On the subject of domain-based outcome measures, Dr. Husni described some of the main measures being used in research and clinical practice. These include the Psoriasis Area and Severity Index (PASI) for skin disease, the ACR20/50/70 for peripheral arthritis, the Leeds Enthesitis Index (LEI), the Spondyloarthritis Research Consortium of Canada (SPARCC) Enthesitis Index and the Maastricht Ankylosing Spondylitis Enthesitis Score (MASES) for enthesitis, the Leeds dactylitis index for dactylitis, and the Bath Ankylosing Spondylitis Disease Activity Index (BASDAI) for axial disease.
One of the most important areas of research in psoriatic arthritis, Dr. Husni explained, is identifying and developing the optimal composite measures that will allow for accurate tracking of disease activity and be facile enough to perform quickly, yet accurately, in clinical practice. Some current composite measures include the Disease Activity in Psoriatic Arthritis (DAPSA) score, the Composite Psoriatic Disease Activity Index (CPDAI) and the Psoriatic Arthritis Disease Activity Score (PASDAS).
It is likely that, even in the future, no one composite measure will be perfect in patients with all variations of psoriatic arthritis. However, Dr. Husni noted, rheumatologists should continue to think critically and creatively on how best to measure outcomes for all disease states of psoriatic arthritis, such as for a new vs. an established diagnosis or for treatment-naive patients vs. treatment-refractory patients.
Raising the Bar
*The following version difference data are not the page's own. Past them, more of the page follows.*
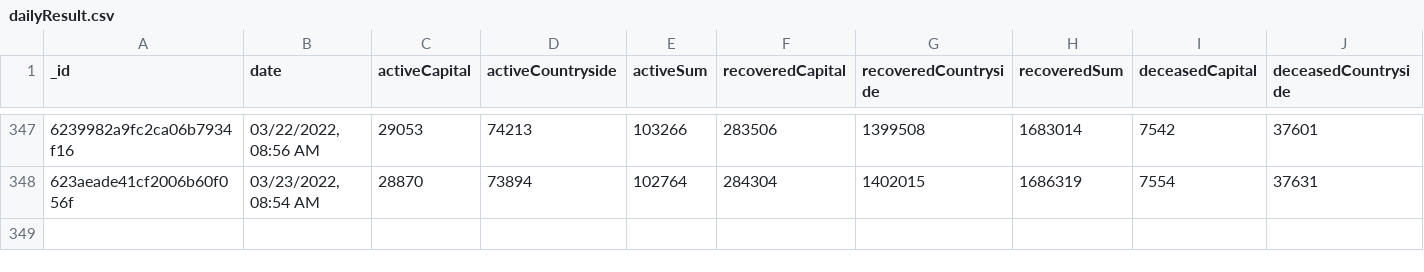
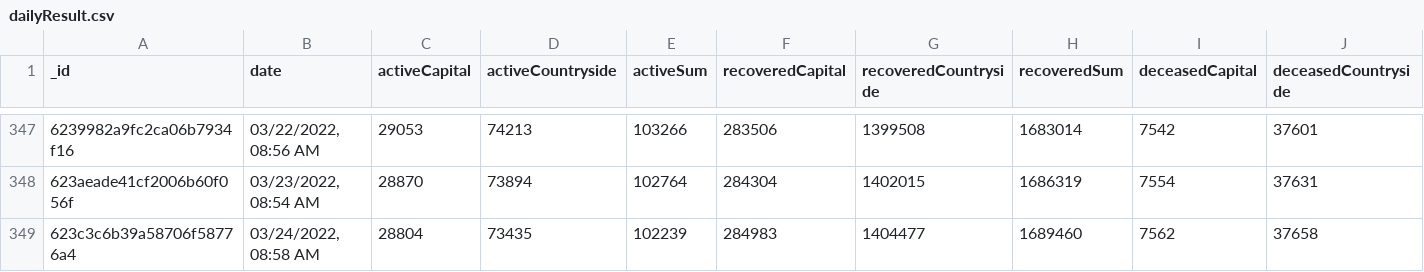
Before and after one commit to theDavidBarton/koronavirus.gov.hu-scraper, a CSV file: dailyResult.csv, drawn as a sheet; only a part is shown, gaps mark what is left out; rows hold the shown columns only; the diff names each change by its address in the sheet, - before the commit and + after, or states it on an @@ line.

Commit message:
feat(data): update data 2022-03-24

```diff
--- a/dailyResult.csv
+++ b/dailyResult.csv
+row 349: 623c3c6b39a58706f58776a4 | 03/24/2022, 08:58 AM | 28804 | 73435 | 102239 | 284983 | 1404477 | 1689460 | 7562 | 37658
```
Also changed, not shown: 3 other files.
Since 2019, the number of effective treatments for psoriatic arthritis has continued to grow and, given these promising developments, Dr. Husni states that clinicians can feel comfortable in “raising the bar” on expectations for how much we can improve patients’ outcomes. The concept of minimal disease activity or remission has emerged as a reasonable outcome to seek when treating patients with psoriatic arthritis. These measures include Minimal Disease Activity (MDA) and DAPSA remission or low disease activity.